The row over sex segregation on campus has erupted once more, as a spokesperson for David Cameron has said that the Prime Minister “Does not believe that guest speakers should be allowed to address segregated audiences.”
Sex segregation at religious meetings took the country by storm earlier this year, after allegations emerged that the University of Leicester’s Islamic society had allowed sex segregation at one of its meetings.
Universities UK, a group of university leaders, suggested guidelines last month that endorsed sex segregation at certain university events, so long as it was “side-by-side.”
The spokesperson for Mr Cameron said that “He does not believe that guest speakers should be allowed to address segregated audiences, so he believes that Universities UK (UUK) should urgently review its guidance.”
The Education secretary, Michael Gove, also entered the debate, telling the Daily Mail on Friday that “Speakers who insist on segregating audiences should not be indulged by educators,” and implying that any educators who allowed them to do so were “pandering to extremism.”
The Equality and Human Rights Commission (EHRC) was asked by UUK this week to “provide a clear and public statement about the law and the relevant policy considerations.”
The issue has been inflamed further when the Mail on Sunday today ran an article apparently showing images of segregated seating in the Students’ Union from a meeting earlier this year.

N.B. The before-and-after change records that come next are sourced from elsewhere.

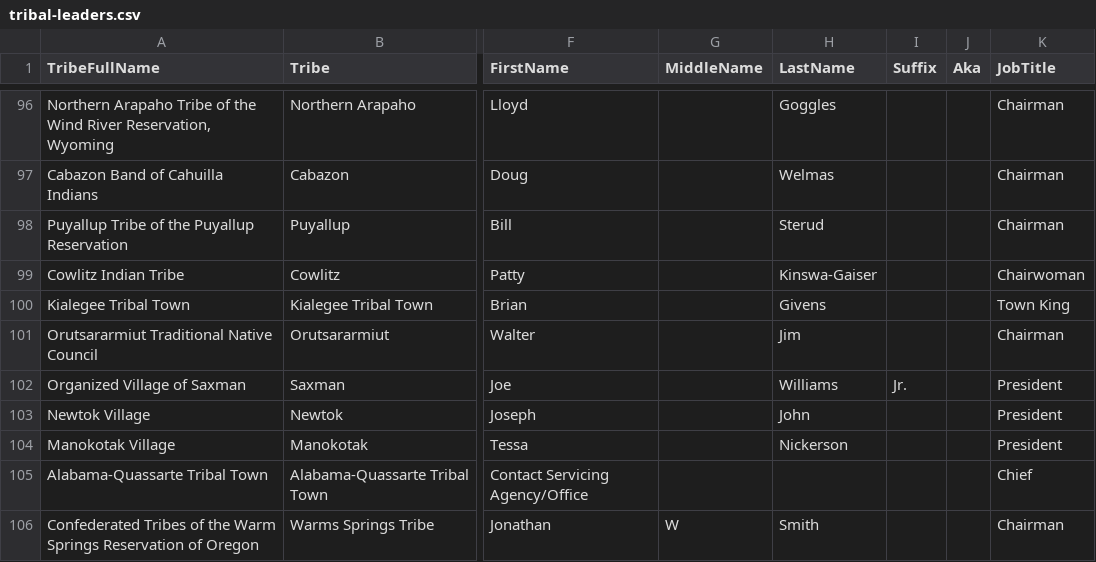
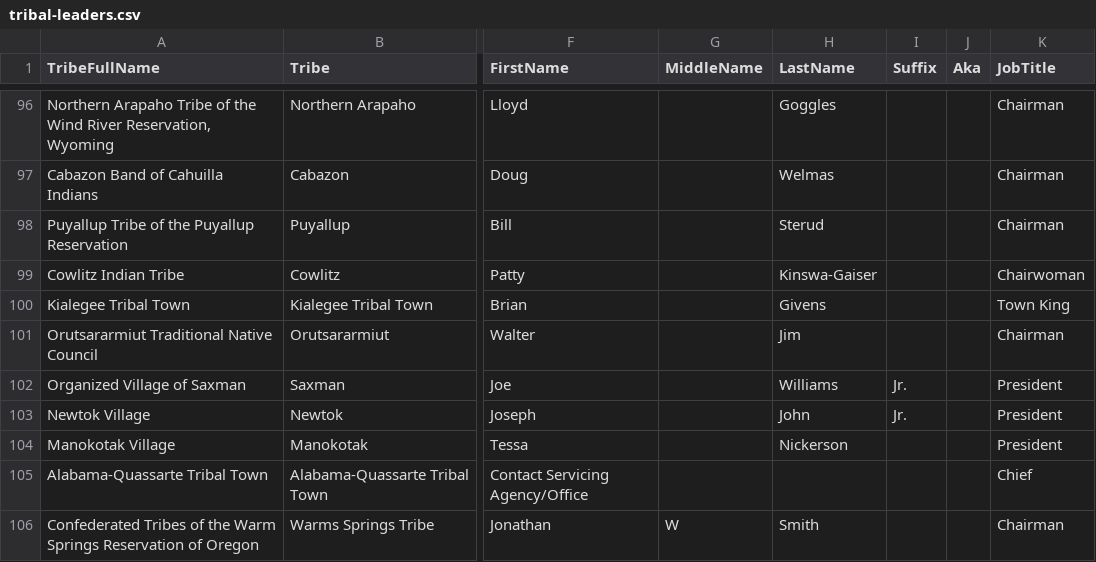
Before and after one commit to cisagov/flat-tribal-leaders, a CSV file: tribal-leaders.csv, drawn as a sheet; only a part is shown, gaps mark what is left out; the diff names each change by its address in the sheet, - before the commit and + after, or states it on an @@ line.

Commit message:
Flat: latest data (2023-02-08T06:11:28.650Z) {   "date": "2023-02-08T06:11:28.650Z",   "files": [     {       "name": "tribal-leaders.csv",       "deltaBytes": 3,       "source": "https://www.bia.gov/tribal-leaders-csv"     }   ] }

```diff
--- a/tribal-leaders.csv
+++ b/tribal-leaders.csv
-I103 (Suffix): (empty)
+I103 (Suffix): Jr.
```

The University of Leicester, the University of Leicester Islamic Society, and the University of Leicester Students’ Union Womens officer did not provide comment at the time of publication.